For some reason I am unwilling to try this place. I've passed it a number of times and know there is a general buzz around it, but somehow I just don't fancy it. So what's stopping me? Is it:1) its location in the unlovely end of Mare St (by the way there is no lovely end, whatever Foxtons may tell you);
2) the fear that it is the kind of place where you perch on a vintage (read rickety) chair, are served a plate of organic quinoa by a waiter with several piercings; you leave clutching a large bill, sporting several splinters in your butt, all for the pleasure of that edgy east London experience;
3) the orange signage?
Well, I expect it's all of the above but especially 3) the orange signage - it's inexplicable or maybe a worrying symptom of colour synaesthesia, but when my lunch date suggests Bouchon Fourchette, I dig in my heels. Can't we go to Lardo down the road? Or surely there's somewhere nice in Victoria Park Village? At this she thrusts her iphone in my face and yelps, "even Fay Maschler likes it." I relent.
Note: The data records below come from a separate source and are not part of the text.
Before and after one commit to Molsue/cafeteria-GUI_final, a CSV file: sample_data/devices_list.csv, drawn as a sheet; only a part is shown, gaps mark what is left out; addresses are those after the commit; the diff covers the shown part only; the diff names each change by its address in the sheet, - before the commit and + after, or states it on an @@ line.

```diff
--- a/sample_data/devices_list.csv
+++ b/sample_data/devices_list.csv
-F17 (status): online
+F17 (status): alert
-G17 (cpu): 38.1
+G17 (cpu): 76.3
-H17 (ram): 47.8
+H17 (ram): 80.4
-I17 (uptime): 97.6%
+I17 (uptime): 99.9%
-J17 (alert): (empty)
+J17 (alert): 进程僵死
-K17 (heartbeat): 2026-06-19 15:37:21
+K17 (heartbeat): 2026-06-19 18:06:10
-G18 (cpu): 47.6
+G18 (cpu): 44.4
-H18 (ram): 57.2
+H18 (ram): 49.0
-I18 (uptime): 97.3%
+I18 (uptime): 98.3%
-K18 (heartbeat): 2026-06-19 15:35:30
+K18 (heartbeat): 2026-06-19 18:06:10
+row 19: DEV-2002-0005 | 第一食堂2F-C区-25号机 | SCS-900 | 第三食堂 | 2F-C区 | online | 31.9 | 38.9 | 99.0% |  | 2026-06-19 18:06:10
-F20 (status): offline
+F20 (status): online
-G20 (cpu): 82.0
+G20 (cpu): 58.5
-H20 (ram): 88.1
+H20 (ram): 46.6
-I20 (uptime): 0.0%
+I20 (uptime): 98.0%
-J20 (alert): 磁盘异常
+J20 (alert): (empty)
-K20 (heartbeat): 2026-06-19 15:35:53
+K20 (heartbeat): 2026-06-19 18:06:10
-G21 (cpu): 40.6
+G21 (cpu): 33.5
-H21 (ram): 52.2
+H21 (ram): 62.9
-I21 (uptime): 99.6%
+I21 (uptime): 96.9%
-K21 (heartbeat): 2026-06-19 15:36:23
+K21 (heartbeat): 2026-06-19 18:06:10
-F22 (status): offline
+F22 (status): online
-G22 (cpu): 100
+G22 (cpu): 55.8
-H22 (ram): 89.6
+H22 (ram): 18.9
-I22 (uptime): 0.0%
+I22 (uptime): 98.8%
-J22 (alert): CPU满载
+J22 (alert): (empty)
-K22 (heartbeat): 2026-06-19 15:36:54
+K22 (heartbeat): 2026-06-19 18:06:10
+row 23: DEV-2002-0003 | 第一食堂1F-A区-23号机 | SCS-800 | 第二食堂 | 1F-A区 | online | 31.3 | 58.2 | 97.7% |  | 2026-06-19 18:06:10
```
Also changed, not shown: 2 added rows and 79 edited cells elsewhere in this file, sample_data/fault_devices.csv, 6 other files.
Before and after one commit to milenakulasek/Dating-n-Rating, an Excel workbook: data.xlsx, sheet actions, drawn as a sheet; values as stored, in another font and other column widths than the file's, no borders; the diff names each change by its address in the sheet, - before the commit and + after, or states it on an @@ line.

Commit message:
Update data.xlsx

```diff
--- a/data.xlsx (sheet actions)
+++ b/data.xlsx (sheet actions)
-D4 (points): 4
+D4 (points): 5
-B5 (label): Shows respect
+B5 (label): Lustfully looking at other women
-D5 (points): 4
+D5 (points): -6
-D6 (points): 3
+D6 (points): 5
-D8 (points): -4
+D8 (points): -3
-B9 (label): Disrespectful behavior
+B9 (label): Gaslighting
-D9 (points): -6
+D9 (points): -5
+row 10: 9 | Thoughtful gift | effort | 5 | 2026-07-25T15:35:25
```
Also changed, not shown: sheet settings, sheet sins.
Fay, of course, is not wrong. It's charming. The chef worked with Alain Ducasse and the menu offers French home cooking par excellence. For lunch we can choose between omelettes, croque monsieur, sausages with Puy lentils, chicken with a wild mushroom sauce all served with frites and a glass of wine at a price of £7.99. We read that Fay had followed her meal with a Café Gourmand (coffee with 3 mini desserts) and we follow slavishly, sharing a mini crème caramel and a chocolate liegeois slice with a couple of wafers. Everything is well sourced, delicious and fresh.
Once established, this will be the kind of place that you have to sell your first born child to gain a reservation, so go now. Oh, and our charming French waiter had a nose ring just in case you had forgotten you were in east London.